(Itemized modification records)
┌──
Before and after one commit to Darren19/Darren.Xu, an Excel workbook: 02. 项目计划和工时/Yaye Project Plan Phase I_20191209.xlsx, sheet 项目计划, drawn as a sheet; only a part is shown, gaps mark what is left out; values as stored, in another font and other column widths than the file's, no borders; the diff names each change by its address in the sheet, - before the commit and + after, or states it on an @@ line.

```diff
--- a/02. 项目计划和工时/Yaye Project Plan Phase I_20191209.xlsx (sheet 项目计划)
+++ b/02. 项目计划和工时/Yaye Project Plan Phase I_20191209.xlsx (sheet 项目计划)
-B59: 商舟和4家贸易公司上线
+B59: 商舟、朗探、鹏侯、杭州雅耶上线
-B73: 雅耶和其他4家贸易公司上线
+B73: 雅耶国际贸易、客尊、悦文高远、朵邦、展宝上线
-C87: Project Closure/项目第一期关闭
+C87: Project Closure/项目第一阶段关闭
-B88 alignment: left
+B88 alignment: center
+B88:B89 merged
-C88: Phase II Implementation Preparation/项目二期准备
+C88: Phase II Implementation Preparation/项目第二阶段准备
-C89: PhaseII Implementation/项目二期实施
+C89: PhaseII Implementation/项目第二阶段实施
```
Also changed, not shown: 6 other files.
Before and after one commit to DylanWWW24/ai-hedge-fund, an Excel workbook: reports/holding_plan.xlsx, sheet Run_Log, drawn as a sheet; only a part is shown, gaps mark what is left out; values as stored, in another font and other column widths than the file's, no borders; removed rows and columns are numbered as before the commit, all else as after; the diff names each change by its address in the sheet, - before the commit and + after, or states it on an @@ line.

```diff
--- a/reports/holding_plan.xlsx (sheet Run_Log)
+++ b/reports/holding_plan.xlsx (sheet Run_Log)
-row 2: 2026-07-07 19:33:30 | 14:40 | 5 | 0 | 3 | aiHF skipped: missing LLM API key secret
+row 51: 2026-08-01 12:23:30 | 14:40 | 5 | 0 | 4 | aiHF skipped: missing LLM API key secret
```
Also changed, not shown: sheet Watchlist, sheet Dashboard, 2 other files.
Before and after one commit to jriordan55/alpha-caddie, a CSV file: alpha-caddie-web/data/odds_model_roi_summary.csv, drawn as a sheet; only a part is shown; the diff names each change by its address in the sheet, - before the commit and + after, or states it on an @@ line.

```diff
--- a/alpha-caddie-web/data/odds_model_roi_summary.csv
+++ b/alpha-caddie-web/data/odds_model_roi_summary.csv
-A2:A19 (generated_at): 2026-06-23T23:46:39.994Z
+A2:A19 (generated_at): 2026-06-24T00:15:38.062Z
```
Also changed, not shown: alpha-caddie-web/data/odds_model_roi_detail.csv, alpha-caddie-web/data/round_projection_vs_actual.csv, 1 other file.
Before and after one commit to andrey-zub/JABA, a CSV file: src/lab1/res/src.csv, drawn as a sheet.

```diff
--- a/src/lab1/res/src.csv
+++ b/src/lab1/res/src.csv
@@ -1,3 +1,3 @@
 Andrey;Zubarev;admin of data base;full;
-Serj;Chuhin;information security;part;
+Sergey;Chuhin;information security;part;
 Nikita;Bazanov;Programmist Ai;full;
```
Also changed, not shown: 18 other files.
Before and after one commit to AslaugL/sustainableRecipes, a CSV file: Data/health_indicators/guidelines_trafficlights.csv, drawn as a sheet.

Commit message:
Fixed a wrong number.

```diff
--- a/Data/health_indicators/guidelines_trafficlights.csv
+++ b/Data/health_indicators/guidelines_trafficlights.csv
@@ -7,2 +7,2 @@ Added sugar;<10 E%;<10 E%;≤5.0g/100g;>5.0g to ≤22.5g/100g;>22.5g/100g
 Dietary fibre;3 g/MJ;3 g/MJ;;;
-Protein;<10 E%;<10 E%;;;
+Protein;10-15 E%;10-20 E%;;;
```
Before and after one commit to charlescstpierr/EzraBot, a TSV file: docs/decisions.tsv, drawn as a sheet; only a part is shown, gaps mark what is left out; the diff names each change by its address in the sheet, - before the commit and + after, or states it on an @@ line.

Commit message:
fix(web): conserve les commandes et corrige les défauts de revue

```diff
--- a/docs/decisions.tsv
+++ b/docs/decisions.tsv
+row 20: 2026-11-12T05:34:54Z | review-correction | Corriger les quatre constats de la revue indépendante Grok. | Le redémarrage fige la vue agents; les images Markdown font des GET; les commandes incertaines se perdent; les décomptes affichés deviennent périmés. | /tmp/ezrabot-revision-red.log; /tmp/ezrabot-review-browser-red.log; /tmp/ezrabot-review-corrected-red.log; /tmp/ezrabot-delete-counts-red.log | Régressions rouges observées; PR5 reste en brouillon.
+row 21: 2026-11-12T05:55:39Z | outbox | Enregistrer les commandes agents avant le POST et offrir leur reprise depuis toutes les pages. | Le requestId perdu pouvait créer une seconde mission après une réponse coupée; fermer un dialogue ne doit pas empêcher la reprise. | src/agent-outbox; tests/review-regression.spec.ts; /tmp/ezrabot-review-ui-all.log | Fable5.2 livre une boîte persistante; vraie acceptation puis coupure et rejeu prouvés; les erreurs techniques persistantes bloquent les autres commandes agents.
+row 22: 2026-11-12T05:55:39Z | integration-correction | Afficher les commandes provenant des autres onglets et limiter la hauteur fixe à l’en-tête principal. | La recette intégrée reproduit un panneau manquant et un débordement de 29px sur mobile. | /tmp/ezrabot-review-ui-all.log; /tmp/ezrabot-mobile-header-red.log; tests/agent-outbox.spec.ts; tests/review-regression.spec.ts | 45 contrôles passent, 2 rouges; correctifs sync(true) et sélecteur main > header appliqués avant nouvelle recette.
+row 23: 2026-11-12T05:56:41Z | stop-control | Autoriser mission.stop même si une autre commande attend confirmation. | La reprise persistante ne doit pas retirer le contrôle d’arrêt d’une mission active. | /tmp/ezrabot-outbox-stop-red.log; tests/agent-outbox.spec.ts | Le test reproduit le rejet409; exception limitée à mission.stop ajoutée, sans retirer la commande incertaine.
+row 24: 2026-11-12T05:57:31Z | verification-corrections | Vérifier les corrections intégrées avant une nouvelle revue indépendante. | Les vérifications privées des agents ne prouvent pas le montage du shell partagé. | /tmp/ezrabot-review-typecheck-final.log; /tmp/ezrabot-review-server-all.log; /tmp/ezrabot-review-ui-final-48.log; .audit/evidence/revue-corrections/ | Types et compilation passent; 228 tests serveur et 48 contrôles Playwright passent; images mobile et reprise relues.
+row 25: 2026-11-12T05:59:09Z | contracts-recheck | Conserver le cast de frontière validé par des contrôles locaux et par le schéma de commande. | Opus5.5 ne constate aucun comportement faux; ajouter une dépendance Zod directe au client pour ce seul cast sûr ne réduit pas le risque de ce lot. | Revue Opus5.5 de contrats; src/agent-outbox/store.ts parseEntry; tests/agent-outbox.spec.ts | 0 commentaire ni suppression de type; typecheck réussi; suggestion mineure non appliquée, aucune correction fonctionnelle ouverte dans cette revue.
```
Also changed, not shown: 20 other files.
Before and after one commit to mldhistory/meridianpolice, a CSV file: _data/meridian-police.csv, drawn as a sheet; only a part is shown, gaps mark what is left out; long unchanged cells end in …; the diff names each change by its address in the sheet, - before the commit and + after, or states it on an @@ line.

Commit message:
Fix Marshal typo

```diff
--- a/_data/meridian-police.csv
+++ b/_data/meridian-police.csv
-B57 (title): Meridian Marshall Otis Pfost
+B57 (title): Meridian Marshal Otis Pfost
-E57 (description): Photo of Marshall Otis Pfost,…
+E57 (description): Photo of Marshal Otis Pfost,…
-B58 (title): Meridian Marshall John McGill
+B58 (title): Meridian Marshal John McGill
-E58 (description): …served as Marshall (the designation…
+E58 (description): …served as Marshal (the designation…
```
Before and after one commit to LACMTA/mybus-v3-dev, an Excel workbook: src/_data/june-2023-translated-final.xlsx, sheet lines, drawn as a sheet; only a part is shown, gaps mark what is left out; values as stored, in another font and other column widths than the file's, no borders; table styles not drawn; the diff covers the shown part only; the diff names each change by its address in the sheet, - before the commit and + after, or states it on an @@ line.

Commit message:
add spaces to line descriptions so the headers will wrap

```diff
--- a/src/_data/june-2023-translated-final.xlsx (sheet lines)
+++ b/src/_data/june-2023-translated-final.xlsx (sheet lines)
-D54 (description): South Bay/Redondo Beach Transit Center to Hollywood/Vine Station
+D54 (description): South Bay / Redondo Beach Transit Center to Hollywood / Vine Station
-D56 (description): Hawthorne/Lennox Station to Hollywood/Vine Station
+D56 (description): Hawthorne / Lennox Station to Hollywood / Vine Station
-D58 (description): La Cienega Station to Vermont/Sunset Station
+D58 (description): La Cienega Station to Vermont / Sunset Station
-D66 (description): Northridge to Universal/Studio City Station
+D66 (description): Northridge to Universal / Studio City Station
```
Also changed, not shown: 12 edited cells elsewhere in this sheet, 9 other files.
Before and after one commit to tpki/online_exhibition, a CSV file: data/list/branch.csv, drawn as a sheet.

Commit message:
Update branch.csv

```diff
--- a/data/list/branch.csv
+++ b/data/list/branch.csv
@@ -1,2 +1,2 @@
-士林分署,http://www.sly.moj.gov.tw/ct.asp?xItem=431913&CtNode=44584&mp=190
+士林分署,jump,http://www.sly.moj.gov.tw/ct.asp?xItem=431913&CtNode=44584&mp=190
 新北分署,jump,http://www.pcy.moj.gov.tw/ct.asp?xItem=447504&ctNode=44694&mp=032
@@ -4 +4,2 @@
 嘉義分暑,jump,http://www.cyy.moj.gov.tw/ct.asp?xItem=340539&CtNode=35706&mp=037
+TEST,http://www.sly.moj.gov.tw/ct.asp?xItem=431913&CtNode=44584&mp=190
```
└──
Only lines with the word "Hawthorne" are wanted. Find and copy them from the records above.

Exercise result:
-D56 (description): Hawthorne/Lennox Station to Hollywood/Vine Station
+D56 (description): Hawthorne / Lennox Station to Hollywood / Vine Station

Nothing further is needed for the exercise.